The problems

The first problem for a new venture is that if you want to employ people, own or hire assets or enter into other longer-term agreements, even have a bank account, you need a legal structure.

The second problem is that the usual approach to developing a new business is to start with an idea, get the people you need to bring it to fruition, and then look for the money (capital) to enable it to happen. As a result, most business development is capital driven and then investor-owned, which leads to the third problem.

The third problem is that since the legal structure mostly used is a company limited by shares which has a private purpose, the focus of the business becomes generating an economic return to attract capital, rather than simply bringing to fruition the business idea itself. 

Consequently the business world mainly comprises entities trading for private purpose which are all competing for their particular private interest. As a result the normal basis of business relationships isn’t trust, but a legal contract to make sure the parties get what they negotiated – you might actually say it is mistrust.

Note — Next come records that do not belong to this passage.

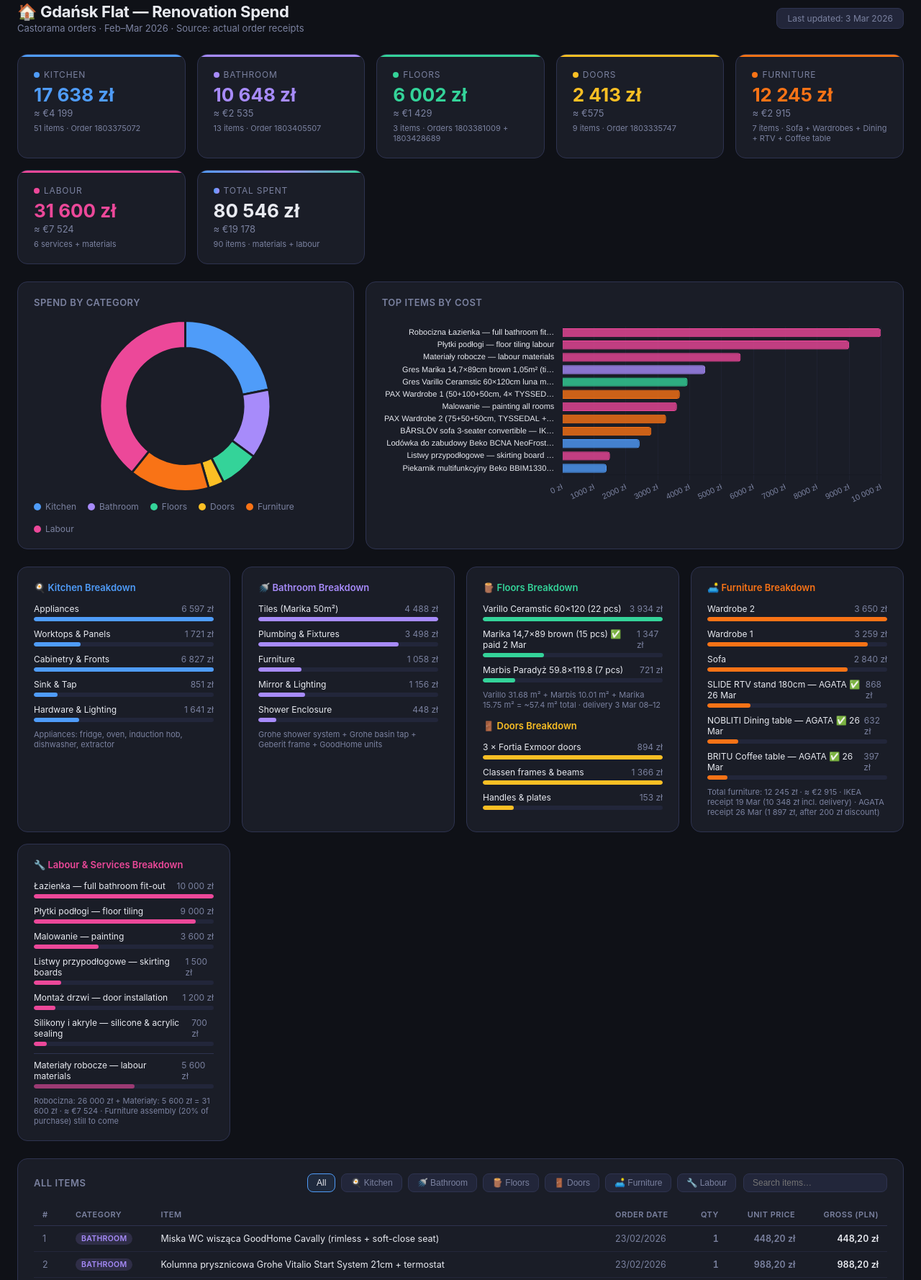
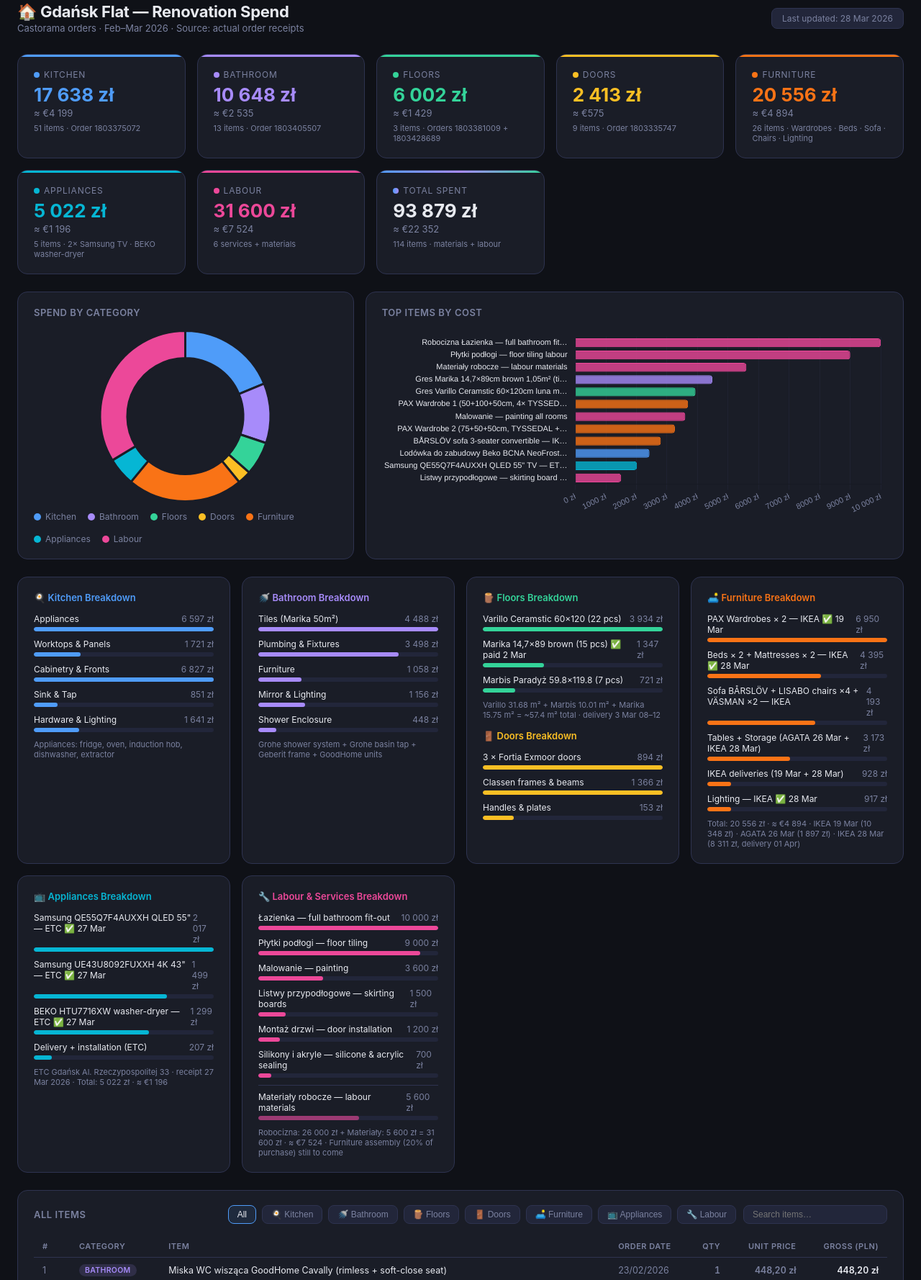
Before and after one commit to sherifrezkalla/renovation-dashboard, a website: page index.html in a window 1280 px wide. Shown: the part 21-1799 px from the top of the page at 72% size. Drawn offline with nearby package versions, Linux system fonts and the light colour scheme.

Commit message:
Add Appliances category: 2x Samsung TV + BEKO washer-dryer (5,022 zł); Add IKEA 28 Mar beds/chairs/lighting (8,311 zł); Total 93,879 zł / 114 items

```diff
--- a/index.html
+++ b/index.html
@@ -18,6 +18,7 @@
     --floor: #34d399;
     --doors: #fbbf24;
     --furniture: #f97316;
+    --appliances: #06b6d4;
     --labour: #ec4899;
     --accent: #4f9cf9;
   }
@@ -77,8 +78,9 @@
   .kpi-card.bathroom::before { background: var(--bathroom); }
   .kpi-card.floor::before    { background: var(--floor); }
   .kpi-card.doors::before    { background: var(--doors); }
-  .kpi-card.furniture::before { background: var(--furniture); }
-  .kpi-card.labour::before    { background: var(--labour); }
+  .kpi-card.furniture::before    { background: var(--furniture); }
+  .kpi-card.appliances::before   { background: var(--appliances); }
+  .kpi-card.labour::before       { background: var(--labour); }
   .kpi-card.total::before    { background: linear-gradient(90deg, var(--kitchen), var(--bathroom), var(--floor)); }
   .kpi-label {
     font-size: 12px;
@@ -216,8 +218,9 @@
   .filter-btn.bathroom.active { border-color: var(--bathroom); color: var(--bathroom); background: rgba(167,139,250,0.1); }
   .filter-btn.floor.active    { border-color: var(--floor); color: var(--floor); background: rgba(52,211,153,0.1); }
   .filter-btn.doors.active      { border-color: var(--doors);      color: var(--doors);      background: rgba(251,191,36,0.1); }
-  .filter-btn.furniture.active  { border-color: var(--furniture);  color: var(--furniture);  background: rgba(249,115,22,0.1); }
-  .filter-btn.labour.active     { border-color: var(--labour);    color: var(--labour);    background: rgba(236,72,153,0.1); }
+  .filter-btn.furniture.active   { border-color: var(--furniture);   color: var(--furniture);   background: rgba(249,115,22,0.1); }
+  .filter-btn.appliances.active  { border-color: var(--appliances);  color: var(--appliances);  background: rgba(6,182,212,0.1); }
+  .filter-btn.labour.active      { border-color: var(--labour);      color: var(--labour);      background: rgba(236,72,153,0.1); }
   .filter-btn.all.active        { border-color: var(--accent);     color: var(--text);       background: rgba(79,156,249,0.1); }
 
   .search-box {
@@ -266,8 +269,9 @@
   .cat-bathroom { background: rgba(167,139,250,0.15); color: var(--bathroom); }
   .cat-floor    { background: rgba(52,211,153,0.15);  color: var(--floor); }
   .cat-doors      { background: rgba(251,191,36,0.15);  color: var(--doors); }
-  .cat-furniture  { background: rgba(249,115,22,0.15);  color: var(--furniture); }
-  .cat-labour     { background: rgba(236,72,153,0.15);  color: var(--labour); }
+  .cat-furniture   { background: rgba(249,115,22,0.15);  color: var(--furniture); }
+  .cat-appliances  { background: rgba(6,182,212,0.15);   color: var(--appliances); }
+  .cat-labour      { background: rgba(236,72,153,0.15);  color: var(--labour); }
   .amount-col { text-align: right; font-variant-numeric: tabular-nums; font-weight: 600; }
   .tr-hidden { display: none; }
 
@@ -374,7 +378,7 @@
     <h1>🏠 Gdańsk Flat — Renovation Spend</h1>
     <p>Castorama orders · Feb–Mar 2026 · Source: actual order receipts</p>
   </div>
-  <div class="badge">Last updated: 3 Mar 2026</div>
+  <div class="badge">Last updated: 28 Mar 2026</div>
 </div>
 
 <!-- KPI Cards -->
@@ -405,9 +409,15 @@
   </div>
   <div class="kpi-card furniture">
     <div class="kpi-label"><span class="kpi-dot" style="background:var(--furniture)"></span> Furniture</div>
-    <div class="kpi-pln" style="color:var(--furniture)">12 245 zł</div>
-    <div class="kpi-eur">≈ €2 915</div>
-    <div class="kpi-items">7 items · Sofa + Wardrobes + Dining + RTV + Coffee table</div>
+    <div class="kpi-pln" style="color:var(--furniture)">20 556 zł</div>
+    <div class="kpi-eur">≈ €4 894</div>
+    <div class="kpi-items">26 items · Wardrobes · Beds · Sofa · Chairs · Lighting</div>
+  </div>
+  <div class="kpi-card appliances">
+    <div class="kpi-label"><span class="kpi-dot" style="background:var(--appliances)"></span> Appliances</div>
+    <div class="kpi-pln" style="color:var(--appliances)">5 022 zł</div>
+    <div class="kpi-eur">≈ €1 196</div>
+    <div class="kpi-items">5 items · 2× Samsung TV · BEKO washer-dryer</div>
   </div>
   <div class="kpi-card labour">
     <div class="kpi-label"><span class="kpi-dot" style="background:var(--labour)"></span> Labour</div>
@@ -417,9 +427,9 @@
   </div>
   <div class="kpi-card total">
     <div class="kpi-label"><span class="kpi-dot" style="background:linear-gradient(90deg,var(--kitchen),var(--bathroom))"></span> Total Spent</div>
-    <div class="kpi-pln">80 546 zł</div>
-    <div class="kpi-eur">≈ €19 178</div>
-    <div class="kpi-items">90 items · materials + labour</div>
+    <div class="kpi-pln">93 879 zł</div>
+    <div class="kpi-eur">≈ €22 352</div>
+    <div class="kpi-items">114 items · materials + labour</div>
   </div>
 </div>
 
@@ -436,6 +446,7 @@
       <div class="legend-item"><div class="legend-dot" style="background:var(--floor)"></div> Floors</div>
       <div class="legend-item"><div class="legend-dot" style="background:var(--doors)"></div> Doors</div>
       <div class="legend-item"><div class="legend-dot" style="background:var(--furniture)"></div> Furniture</div>
+      <div class="legend-item"><div class="legend-dot" style="background:var(--appliances)"></div> Appliances</div>
       <div class="legend-item"><div class="legend-dot" style="background:var(--labour)"></div> Labour</div>
     </div>
   </div>
@@ -535,30 +546,51 @@
   <div class="breakdown-card">
     <div class="breakdown-title" style="color:var(--furniture)">🛋️ Furniture Breakdown</div>
     <div class="bar-row">
-      <div class="bar-label"><span>Wardrobe 2</span><span>3 650 zł</span></div>
+      <div class="bar-label"><span>PAX Wardrobes × 2 — IKEA ✅ 19 Mar</span><span>6 950 zł</span></div>
       <div class="bar-track"><div class="bar-fill" style="background:var(--furniture);width:100%"></div></div>
     </div>
     <div class="bar-row">
-      <div class="bar-label"><span>Wardrobe 1</span><span>3 259 zł</span></div>
-      <div class="bar-track"><div class="bar-fill" style="background:var(--furniture);width:89%"></div></div>
+      <div class="bar-label"><span>Beds × 2 + Mattresses × 2 — IKEA ✅ 28 Mar</span><span>4 395 zł</span></div>
+      <div class="bar-track"><div class="bar-fill" style="background:var(--furniture);width:63%"></div></div>
     </div>
     <div class="bar-row">
-      <div class="bar-label"><span>Sofa</span><span>2 840 zł</span></div>
-      <div class="bar-track"><div class="bar-fill" style="background:var(--furniture);width:78%"></div></div>
+      <div class="bar-label"><span>Sofa BÅRSLÖV + LISABO chairs ×4 + VÄSMAN ×2 — IKEA</span><span>4 193 zł</span></div>
+      <div class="bar-track"><div class="bar-fill" style="background:var(--furniture);width:60%"></div></div>
     </div>
     <div class="bar-row">
-      <div class="bar-label"><span>SLIDE RTV stand 180cm — AGATA ✅ 26 Mar</span><span>868 zł</span></div>
-      <div class="bar-track"><div class="bar-fill" style="background:var(--furniture);width:24%"></div></div>
+      <div class="bar-label"><span>Tables + Storage (AGATA 26 Mar + IKEA 28 Mar)</span><span>3 173 zł</span></div>
+      <div class="bar-track"><div class="bar-fill" style="background:var(--furniture);width:46%"></div></div>
     </div>
     <div class="bar-row">
-      <div class="bar-label"><span>NOBLITI Dining table — AGATA ✅ 26 Mar</span><span>632 zł</span></div>
-      <div class="bar-track"><div class="bar-fill" style="background:var(--furniture);width:17%"></div></div>
+      <div class="bar-label"><span>IKEA deliveries (19 Mar + 28 Mar)</span><span>928 zł</span></div>
+      <div class="bar-track"><div class="bar-fill" style="background:var(--furniture);width:13%"></div></div>
     </div>
     <div class="bar-row">
-      <div class="bar-label"><span>BRITU Coffee table — AGATA ✅ 26 Mar</span><span>397 zł</span></div>
-      <div class="bar-track"><div class="bar-fill" style="background:var(--furniture);width:11%"></div></div>
+      <div class="bar-label"><span>Lighting — IKEA ✅ 28 Mar</span><span>917 zł</span></div>
+      <div class="bar-track"><div class="bar-fill" style="background:var(--furniture);width:13%"></div></div>
     </div>
-    <p class="note">Total furniture: 12 245 zł · ≈ €2 915 · IKEA receipt 19 Mar (10 348 zł incl. delivery) · AGATA receipt 26 Mar (1 897 zł, after 200 zł discount)</p>
+    <p class="note">Total: 20 556 zł · ≈ €4 894 · IKEA 19 Mar (10 348 zł) · AGATA 26 Mar (1 897 zł) · IKEA 28 Mar (8 311 zł, delivery 01 Apr)</p>
+  </div>
+
+  <div class="breakdown-card">
+    <div class="breakdown-title" style="color:var(--appliances)">📺 Appliances Breakdown</div>
+    <div class="bar-row">
+      <div class="bar-label"><span>Samsung QE55Q7F4AUXXH QLED 55" — ETC ✅ 27 Mar</span><span>2 017 zł</span></div>
+      <div class="bar-track"><div class="bar-fill" style="background:var(--appliances);width:100%"></div></div>
+    </div>
+    <div class="bar-row">
+      <div class="bar-label"><span>Samsung UE43U8092FUXXH 4K 43" — ETC ✅ 27 Mar</span><span>1 499 zł</span></div>
+      <div class="bar-track"><div class="bar-fill" style="background:var(--appliances);width:74%"></div></div>
+    </div>
+    <div class="bar-row">
+      <div class="bar-label"><span>BEKO HTU7716XW washer-dryer — ETC ✅ 27 Mar</span><span>1 299 zł</span></div>
+      <div class="bar-track"><div class="bar-fill" style="background:var(--appliances);width:64%"></div></div>
+    </div>
+    <div class="bar-row">
+      <div class="bar-label"><span>Delivery + installation (ETC)</span><span>207 zł</span></div>
+      <div class="bar-track"><div class="bar-fill" style="background:var(--appliances);width:10%"></div></div>
+    </div>
+    <p class="note">ETC Gdańsk Al. Rzeczypospolitej 33 · receipt 27 Mar 2026 · Total: 5 022 zł · ≈ €1 196</p>
   </div>
 
   <div class="breakdown-card">
@@ -607,6 +639,7 @@
         <button class="filter-btn floor"        onclick="filterTable('Floor')">🪵 Floors</button>
         <button class="filter-btn doors"        onclick="filterTable('Doors')">🚪 Doors</button>
         <button class="filter-btn furniture"    onclick="filterTable('Furniture')">🛋️ Furniture</button>
+        <button class="filter-btn appliances"   onclick="filterTable('Appliances')">📺 Appliances</button>
         <button class="filter-btn labour"       onclick="filterTable('Labour')">🔧 Labour</button>
       </div>
       <input class="search-box" type="text" placeholder="Search items…" oninput="searchTable(this.value)" id="searchBox">
@@ -754,15 +787,43 @@ const items = [
   {cat:"Doors",  date:"09/02/2026", name:"Szyld Ambition QZ-540 WC black mat", qty:"1", unit:"22,48", gross:22.48},
   {cat:"Doors",  date:"09/02/2026", name:"Szyld Ambition QZ-540 na klucz black mat (×2)", qty:"2", unit:"17,98", gross:35.96},
   {cat:"Doors",  date:"09/02/2026", name:"Baza ościeżnicy regulowana Classen 80–100mm prawa white", qty:"1", unit:"340,20", gross:340.20},
+  // ── FURNITURE — IKEA 28 Mar 2026 (beds, chairs, tables, nightstands, chest) ──
+  {cat:"Furniture", date:"28/03/2026", name:"HEMNES N bed frame 80×200cm white — IKEA", qty:"1", unit:"1 399,00", gross:1399.00},
+  {cat:"Furniture", date:"28/03/2026", name:"HEMNES NN chest of drawers 3-drawer 108×96cm — IKEA", qty:"1", unit:"799,00", gross:799.00},
+  {cat:"Furniture", date:"28/03/2026", name:"ÅFJÄLL foam mattress 80×200cm medium/white — IKEA", qty:"2", unit:"249,00", gross:498.00},
+  {cat:"Furniture", date:"28/03/2026", name:"LISABO dining chair black — IKEA", qty:"4", unit:"249,00", gross:996.00},
+  {cat:"Furniture", date:"28/03/2026", name:"SUNDSÖ outdoor table 65×65cm anthracite — IKEA", qty:"1", unit:"179,00", gross:179.00},
+  {cat:"Furniture", date:"28/03/2026", name:"VÄSMAN outdoor armchair with armrests black — IKEA", qty:"2", unit:"199,00", gross:398.00},
+  {cat:"Furniture", date:"28/03/2026", name:"TONSTAD bed frame 140×200cm oak veneer — IKEA", qty:"1", unit:"1 499,00", gross:1499.00},
+  {cat:"Furniture", date:"28/03/2026", name:"VALEVÅG spring mattress 140×200cm firm/light blue — IKEA", qty:"1", unit:"999,00", gross:999.00},
+  {cat:"Furniture", date:"28/03/2026", name:"GILLERSBERG nightstand 39×39×56cm bamboo/white — IKEA", qty:"2", unit:"149,00", gross:298.00},
+  {cat:"Furniture", date:"28/03/2026", name:"IKEA delivery + carrying in (beds order) — IKEA", qty:"1", unit:"329,00", gross:329.00},
+  // ── LIGHTING — IKEA 28 Mar 2026 ──
+  {cat:"Furniture", date:"28/03/2026", name:"HAVSDJUP pendant lamp holder with cord — IKEA", qty:"2", unit:"20,00", gross:40.00},
+  {cat:"Furniture", date:"28/03/2026", name:"BRUNSTA lampshade — IKEA", qty:"1", unit:"29,99", gross:29.99},
+  {cat:"Furniture", date:"28/03/2026", name:"TRÅDFRI LED smart bulb E27 470lm — IKEA", qty:"2", unit:"49,99", gross:99.98},
+  {cat:"Furniture", date:"28/03/2026", name:"SOLHETTA LED bulb — IKEA", qty:"7", unit:"9,99", gross:69.93},
+  {cat:"Furniture", date:"28/03/2026", name:"NYMÅNE ceiling lamp 4-spot — IKEA", qty:"1", unit:"149,00", gross:149.00},
+  {cat:"Furniture", date:"28/03/2026", name:"NYMÅNE 3-spot ceiling lamp — IKEA", qty:"1", unit:"139,00", gross:139.00},
+  {cat:"Furniture", date:"28/03/2026", name:"ACKJA pendant lamp (lampa wisząca) — IKEA", qty:"1", unit:"79,99", gross:79.99},
+  {cat:"Furniture", date:"28/03/2026", name:"DYKARKLOCKA lampshade — IKEA", qty:"1", unit:"249,00", gross:249.00},
+  {cat:"Furniture", date:"28/03/2026", name:"LUNNOM LED bulb E27 — IKEA", qty:"2", unit:"29,99", gross:59.98},
+  // ── APPLIANCES — ETC Gdańsk 27 Mar 2026 ──
+  {cat:"Appliances", date:"27/03/2026", name:"BEKO HTU7716XW pralko-suszarka (washer-dryer) — ETC", qty:"1", unit:"1 299,00", gross:1299.00},
+  {cat:"Appliances", date:"27/03/2026", name:"Samsung QE55Q7F4AUXXH QLED 55\" TV — ETC", qty:"1", unit:"2 017,00", gross:2017.00},
+  {cat:"Appliances", date:"27/03/2026", name:"Samsung UE43U8092FUXXH 4K UHD 43\" TV — ETC", qty:"1", unit:"1 499,00", gross:1499.00},
+  {cat:"Appliances", date:"27/03/2026", name:"Wniesienie + rozpakowanie + zabranie opakowań — ETC", qty:"1", unit:"89,00", gross:89.00},
+  {cat:"Appliances", date:"27/03/2026", name:"Wniesienie bez rozpakowania TV (×2) — ETC", qty:"2", unit:"59,00", gross:118.00},
 ];
 
 const catColors = {
-  Kitchen:   '#4f9cf9',
-  Bathroom:  '#a78bfa',
-  Floor:     '#34d399',
-  Doors:     '#fbbf24',
-  Furniture: '#f97316',
-  Labour:    '#ec4899',
+  Kitchen:    '#4f9cf9',
+  Bathroom:   '#a78bfa',
+  Floor:      '#34d399',
+  Doors:      '#fbbf24',
+  Furniture:  '#f97316',
+  Appliances: '#06b6d4',
+  Labour:     '#ec4899',
 };
 
 let activeFilter = 'all';
@@ -812,10 +873,10 @@ function searchTable(val) {
 const donut = new Chart(document.getElementById('donutChart'), {
   type: 'doughnut',
   data: {
-    labels: ['Kitchen', 'Bathroom', 'Floors', 'Doors', 'Furniture', 'Labour'],
+    labels: ['Kitchen', 'Bathroom', 'Floors', 'Doors', 'Furniture', 'Appliances', 'Labour'],
     datasets: [{
-      data: [17637.74, 10648.00, 6002.24, 2413.08, 12244.96, 31600.00],
-      backgroundColor: ['#4f9cf9','#a78bfa','#34d399','#fbbf24','#f97316','#ec4899'],
+      data: [17637.74, 10648.00, 6002.24, 2413.08, 20555.83, 5022.00, 31600.00],
+      backgroundColor: ['#4f9cf9','#a78bfa','#34d399','#fbbf24','#f97316','#06b6d4','#ec4899'],
       borderColor: '#1a1d27',
       borderWidth: 3,
       hoverOffset: 8,
@@ -893,33 +954,18 @@ new Chart(document.getElementById('barChart'), {
 renderTable();
 
 // ── Still to Buy ──
-const STB_KEY = 'gdansk_stb_v2';
+const STB_KEY = 'gdansk_stb_v3';
 
-// Template items — name is generic, suggested is the estimated price from the planning sheet
+// Template items — prices are editable (click ✏️). Purchased items moved to the Items table above.
 const stbTemplate = [
-  { group: '🛏️ Beds & Mattresses', items: [
-    { id:'bed1',   name:'Bed frame 160×200cm (double)',          room:'Master Bedroom', suggested:2299 },
-    { id:'bed2',   name:'Mattress 160×200cm (double)',           room:'Master Bedroom', suggested:1299 },
-    { id:'bed3',   name:'Bed frame 90×200cm (single)',           room:'Guest Bedroom',  suggested:799  },
-    { id:'bed4',   name:'Mattress 90×200cm (single)',            room:'Guest Bedroom',  suggested:849  },
-    { id:'bed5',   name:'Bedside table (×2)',                    room:'Master Bedroom', suggested:300  },
-    { id:'bed6',   name:'Bedside table (×1)',                    room:'Guest Bedroom',  suggested:150  },
-    { id:'bed7',   name:'Bedding set — duvet + pillow + sheets (double)', room:'Master Bedroom', suggested:350 },
-    { id:'bed8',   name:'Bedding set — duvet + pillow + sheets (single)', room:'Guest Bedroom', suggested:250 },
-    { id:'bed9',   name:'Chest of drawers / cupboard',                   room:'Guest Bedroom',  suggested:600 },
+  { group: '🛏️ Bedding', items: [
+    { id:'bed7',   name:'Bedding set — duvet + pillow + cover (double)', room:'Master Bedroom', suggested:350 },
+    { id:'bed8',   name:'Bedding set — duvet + pillow + cover (single)', room:'Guest Bedroom',  suggested:250 },
+    { id:'bed10',  name:'Extra pillows set (×4)',                         room:'All bedrooms',   suggested:120 },
   ]},
-  { group: '🛋️ Living Room', items: [
-    { id:'liv4',   name:'TV set — living room',                  room:'Living Room',    suggested:2000 },
-    { id:'liv5',   name:'TV set — bedroom',                      room:'Master Bedroom', suggested:1200 },
-    { id:'liv6',   name:'Dining chairs (×4)',                    room:'Living/Kitchen', suggested:800  },
-  ]},
-  { group: '🧺 Appliances', items: [
-    { id:'app1',   name:'Washing machine',                       room:'Hallway (WD)',   suggested:1800 },
-  ]},
-  { group: '💡 Lighting', items: [
-    { id:'light1', name:'Ceiling light — living/bedroom (×3)',   room:'All rooms',      suggested:387  },
+  { group: '💡 Lighting (remaining)', items: [
     { id:'light2', name:'Ceiling light IP44 — bathroom (×2)',    room:'Bathroom',       suggested:178  },
-    { id:'light3', name:'Standing lamp / floor lamp',            room:'Living Room',    suggested:350  },
+    { id:'light3', name:'Standing / floor lamp',                 room:'Living Room',    suggested:350  },
   ]},
   { group: '🪵 Rugs', items: [
     { id:'rug1',   name:'Rug — living room',                     room:'Living Room',    suggested:600  },
@@ -956,9 +1002,6 @@ const stbTemplate = [
     { id:'home3',  name:'Smoke detector (×2)',                   room:'All rooms',      suggested:70   },
     { id:'home4',  name:'Shoe cabinet / coat hooks',             room:'Hallway',        suggested:350  },
     { id:'home5',  name:'Vacuum cleaner',                        room:'General',        suggested:600  },
-  ]},
-  { group: '🌿 Balcony', items: [
-    { id:'balk1',  name:'Balcony table + 2 chairs set',          room:'Balkon 7.37m²',  suggested:500  },
   ]},
   { group: '🔧 Services (pending)', items: [
     { id:'srv1',   name:'Furniture assembly (~20% of purchase value)', room:'All rooms', suggested:1950 },
```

The impact

The impact of all this is that save in exceptional circumstances we have lost the opportunity to start business ventures on the basis of trust; and to carry on business on the basis that everyone gets treated fairly; and to make sure that the focus remains on the business, rather than on making the business generate the profits which the owners expect.

It is possible, of course, to set up a co-operative which aims to treat people fairly, to operate on the basis of trust and other core values, and make sure profit maximisation isn’t the driver. 

But it’s more difficult than that. The business development environment and culture doesn’t work that way and wants the new business to fit the usual approach. There is an expectation of using the usual contracts to establish relationships, but this doesn’t really suit.

In short, a system designed for capital-driven business isn’t well-suited to cooperative business development.  Traditional start-up business support isn’t particularly helpful. This is borne out by the small number of new cooperative enterprises compared with others. And the pressure on co-operatives to behave like traditional businesses.

A solution – the Innovation Cooperative

The Innovation Cooperative aims to provide the support structure, services and networks needed to build a co-operative economy.  It could be described as an umbrella structure, beneath which those willing to commit to cooperative values and principles can work together.

The members of the Innovation Cooperative will be organisations and agencies wanting to support and promote co-operative development, and any who want to commit to its agenda and use its services. It will enable new ventures to ‘pop-up’ beneath the umbrella, and be part of a network of like-minded organisations who want to work together collectively.